## What needs to be done
In the records below, find each line that holds "drop" and return it.

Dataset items

········

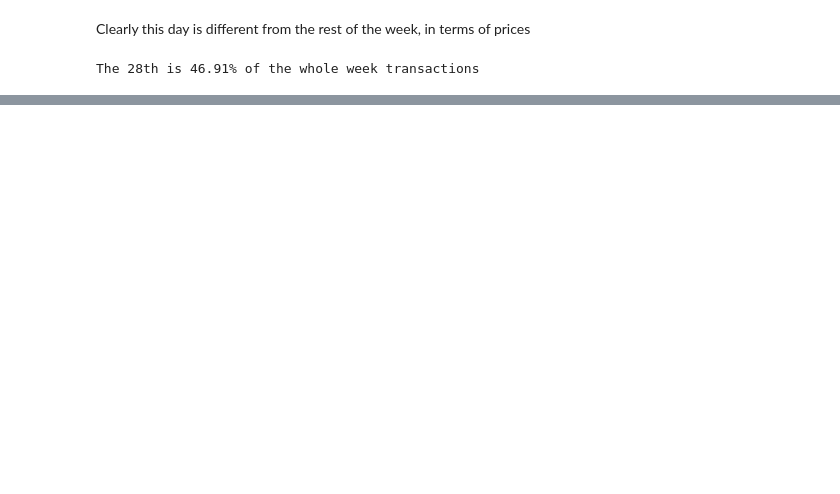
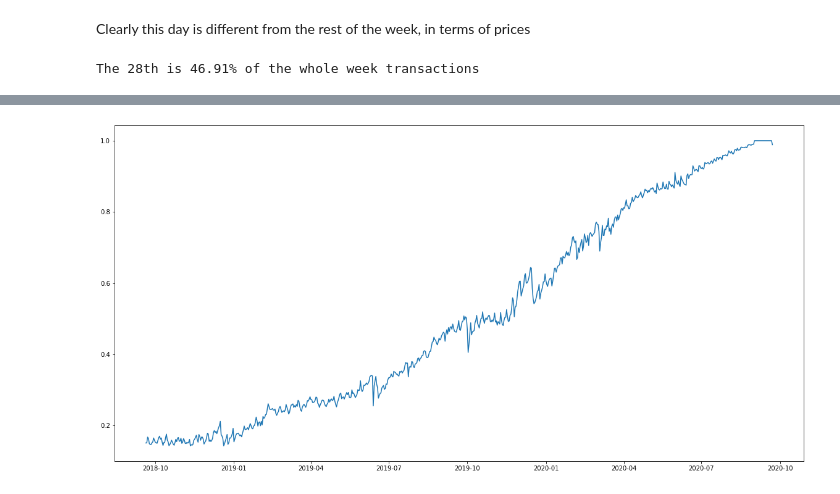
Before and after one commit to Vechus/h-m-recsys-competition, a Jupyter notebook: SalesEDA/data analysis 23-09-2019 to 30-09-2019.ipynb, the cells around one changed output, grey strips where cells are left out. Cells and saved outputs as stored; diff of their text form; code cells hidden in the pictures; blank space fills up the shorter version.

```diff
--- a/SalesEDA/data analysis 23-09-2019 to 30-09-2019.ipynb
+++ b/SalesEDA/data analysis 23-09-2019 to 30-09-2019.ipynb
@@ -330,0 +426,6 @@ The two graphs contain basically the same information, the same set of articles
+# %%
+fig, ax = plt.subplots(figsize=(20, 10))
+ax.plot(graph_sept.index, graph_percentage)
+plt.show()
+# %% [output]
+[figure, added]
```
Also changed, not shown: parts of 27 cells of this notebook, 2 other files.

········

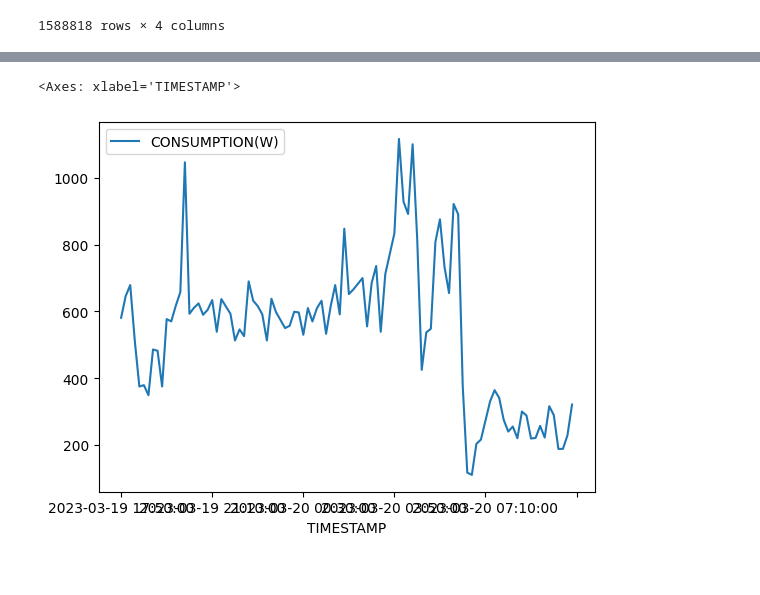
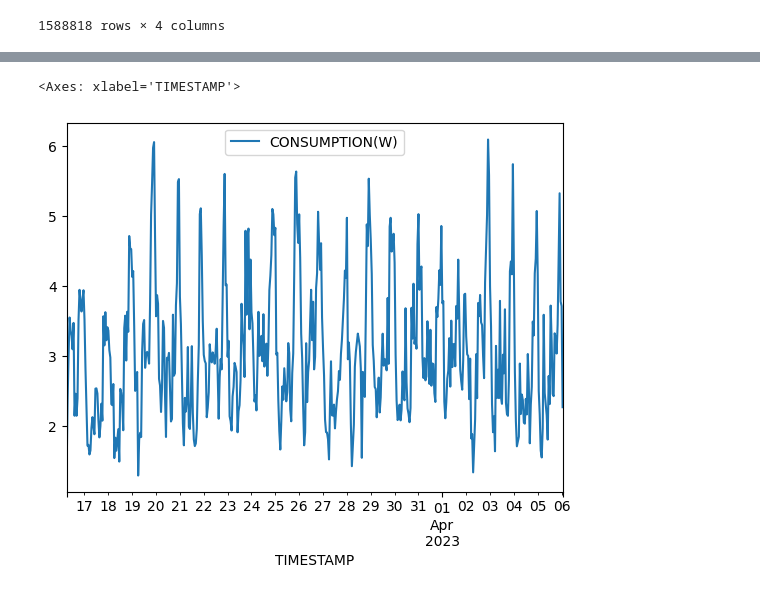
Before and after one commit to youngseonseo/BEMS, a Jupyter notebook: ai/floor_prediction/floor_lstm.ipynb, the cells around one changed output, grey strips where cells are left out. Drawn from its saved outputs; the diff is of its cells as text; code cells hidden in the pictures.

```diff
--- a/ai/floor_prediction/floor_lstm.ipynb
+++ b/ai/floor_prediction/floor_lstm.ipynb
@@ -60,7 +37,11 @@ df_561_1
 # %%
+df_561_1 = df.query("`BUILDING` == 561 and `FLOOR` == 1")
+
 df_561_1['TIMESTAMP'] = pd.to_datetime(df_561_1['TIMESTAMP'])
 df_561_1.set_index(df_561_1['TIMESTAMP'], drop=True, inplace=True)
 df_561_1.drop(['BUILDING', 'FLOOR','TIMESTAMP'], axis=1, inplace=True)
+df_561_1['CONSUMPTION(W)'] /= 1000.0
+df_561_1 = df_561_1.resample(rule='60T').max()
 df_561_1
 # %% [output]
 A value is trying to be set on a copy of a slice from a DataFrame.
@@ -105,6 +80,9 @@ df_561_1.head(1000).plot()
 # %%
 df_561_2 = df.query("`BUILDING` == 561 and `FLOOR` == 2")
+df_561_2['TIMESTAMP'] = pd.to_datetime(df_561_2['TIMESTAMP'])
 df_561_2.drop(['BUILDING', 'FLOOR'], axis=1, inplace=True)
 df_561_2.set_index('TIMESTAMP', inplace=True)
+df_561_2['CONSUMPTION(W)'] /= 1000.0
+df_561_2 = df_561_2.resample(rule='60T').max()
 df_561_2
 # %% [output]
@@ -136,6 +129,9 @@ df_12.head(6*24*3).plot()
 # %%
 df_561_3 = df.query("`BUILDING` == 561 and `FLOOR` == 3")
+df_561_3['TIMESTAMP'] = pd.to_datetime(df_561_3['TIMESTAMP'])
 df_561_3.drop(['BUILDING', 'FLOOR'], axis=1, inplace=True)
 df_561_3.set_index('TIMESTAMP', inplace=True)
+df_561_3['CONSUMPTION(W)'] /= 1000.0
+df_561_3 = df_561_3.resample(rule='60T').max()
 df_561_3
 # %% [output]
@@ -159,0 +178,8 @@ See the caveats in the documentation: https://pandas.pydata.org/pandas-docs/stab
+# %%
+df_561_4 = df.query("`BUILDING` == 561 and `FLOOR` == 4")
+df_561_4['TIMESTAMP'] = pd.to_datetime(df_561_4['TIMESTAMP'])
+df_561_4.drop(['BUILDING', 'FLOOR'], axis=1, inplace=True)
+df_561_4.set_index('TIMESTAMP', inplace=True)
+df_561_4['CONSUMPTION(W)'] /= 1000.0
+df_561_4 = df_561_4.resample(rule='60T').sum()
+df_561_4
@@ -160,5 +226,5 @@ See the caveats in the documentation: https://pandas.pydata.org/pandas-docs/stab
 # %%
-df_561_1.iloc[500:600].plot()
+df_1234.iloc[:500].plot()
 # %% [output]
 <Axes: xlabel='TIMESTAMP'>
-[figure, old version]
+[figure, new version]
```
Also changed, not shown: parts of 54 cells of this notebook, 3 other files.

········

## Task response
 df_561_1.set_index(df_561_1['TIMESTAMP'], drop=True, inplace=True)
 df_561_1.drop(['BUILDING', 'FLOOR','TIMESTAMP'], axis=1, inplace=True)
 df_561_2.drop(['BUILDING', 'FLOOR'], axis=1, inplace=True)
 df_561_3.drop(['BUILDING', 'FLOOR'], axis=1, inplace=True)
+df_561_4.drop(['BUILDING', 'FLOOR'], axis=1, inplace=True)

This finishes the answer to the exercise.